Youth and Caseworker Perspectives on Older Adolescents in California Foster Care: Youths' Education Status and Services.
Chapin Hall Discussion Paper.
Chapin Hall at the University of Chicago.
This paper examines the educational status of and services available to older adolescents in foster care in California, both from the viewpoint of the young people themselves and from the viewpoint of caseworkers who work with foster youth. Three specific areas are examined in the paper: the educational history and status of older adolescents in care, the perception of how ready these youth are to pursue their educational goals, and the availability and helpfulness of education related services. Data is drawn from the California Youth Transitions to Adulthood Study (CalYOUTH) and includes responses from 235 California caseworkers who serve older foster care youth and 727 foster adolescents.
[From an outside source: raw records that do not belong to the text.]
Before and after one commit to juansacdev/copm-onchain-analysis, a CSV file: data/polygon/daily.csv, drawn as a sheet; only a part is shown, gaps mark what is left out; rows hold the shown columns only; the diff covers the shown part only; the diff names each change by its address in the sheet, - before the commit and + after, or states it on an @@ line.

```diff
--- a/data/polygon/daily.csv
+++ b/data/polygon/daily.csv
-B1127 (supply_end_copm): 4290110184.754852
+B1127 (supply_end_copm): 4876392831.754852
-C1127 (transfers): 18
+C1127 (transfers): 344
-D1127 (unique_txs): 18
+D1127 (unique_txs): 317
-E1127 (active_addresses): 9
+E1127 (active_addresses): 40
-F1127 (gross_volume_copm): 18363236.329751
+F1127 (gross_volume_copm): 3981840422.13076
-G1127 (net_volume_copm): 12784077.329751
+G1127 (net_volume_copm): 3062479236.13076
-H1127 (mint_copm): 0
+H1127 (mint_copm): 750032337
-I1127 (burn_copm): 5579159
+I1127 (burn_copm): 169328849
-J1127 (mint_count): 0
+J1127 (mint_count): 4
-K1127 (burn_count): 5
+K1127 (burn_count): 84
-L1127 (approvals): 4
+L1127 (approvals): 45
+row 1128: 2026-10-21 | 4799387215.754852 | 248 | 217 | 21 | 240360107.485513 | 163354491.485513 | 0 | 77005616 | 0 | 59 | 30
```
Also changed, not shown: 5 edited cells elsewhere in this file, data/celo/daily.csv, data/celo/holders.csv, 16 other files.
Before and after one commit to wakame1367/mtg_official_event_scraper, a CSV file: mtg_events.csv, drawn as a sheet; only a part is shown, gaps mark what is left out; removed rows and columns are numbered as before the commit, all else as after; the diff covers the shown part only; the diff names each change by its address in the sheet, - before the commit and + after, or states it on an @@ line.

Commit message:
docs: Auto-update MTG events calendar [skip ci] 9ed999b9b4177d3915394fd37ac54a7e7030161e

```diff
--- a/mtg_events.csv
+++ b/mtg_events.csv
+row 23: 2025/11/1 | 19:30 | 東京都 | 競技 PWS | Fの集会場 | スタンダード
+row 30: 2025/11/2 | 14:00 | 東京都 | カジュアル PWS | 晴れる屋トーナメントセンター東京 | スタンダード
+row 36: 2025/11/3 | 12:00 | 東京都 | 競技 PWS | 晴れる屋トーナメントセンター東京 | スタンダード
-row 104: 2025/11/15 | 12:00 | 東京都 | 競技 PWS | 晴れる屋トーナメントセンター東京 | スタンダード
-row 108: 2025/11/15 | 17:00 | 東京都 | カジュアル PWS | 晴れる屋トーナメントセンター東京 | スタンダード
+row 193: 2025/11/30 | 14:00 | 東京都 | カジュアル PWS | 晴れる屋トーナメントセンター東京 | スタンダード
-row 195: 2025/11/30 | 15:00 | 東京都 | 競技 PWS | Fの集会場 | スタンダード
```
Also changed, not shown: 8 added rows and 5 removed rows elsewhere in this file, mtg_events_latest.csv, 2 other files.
Findings indicate youth were generally optimistic about their future educational attainment; nearly all of them expect to finish high school and over 80% expect to graduate from college; most youth are connected to school, work, or both, however, about 1 in 10 are not connected to either; young people said they were encouraged to pursue their education by three important groups of adults in their lives: family members, school workers, and individuals working in the foster care system; about 45% of youth said that receiving support to continue their education was the biggest reason they would choose to stay in care; 60% of workers reported that youth saw extended care as an important way to pursue their educational goals; although the majority of youth aspire to complete a college degree, more than half are reading below a high school level at age 18; and most youth said that their guardians or biological family are the people who provide the most help with their education, and only one-third said they received a lot of services intended to support them educationally. 7 tables and 11 references.
foster adolescents; academic achievement; postsecondary education; aging out; schools; youth services; California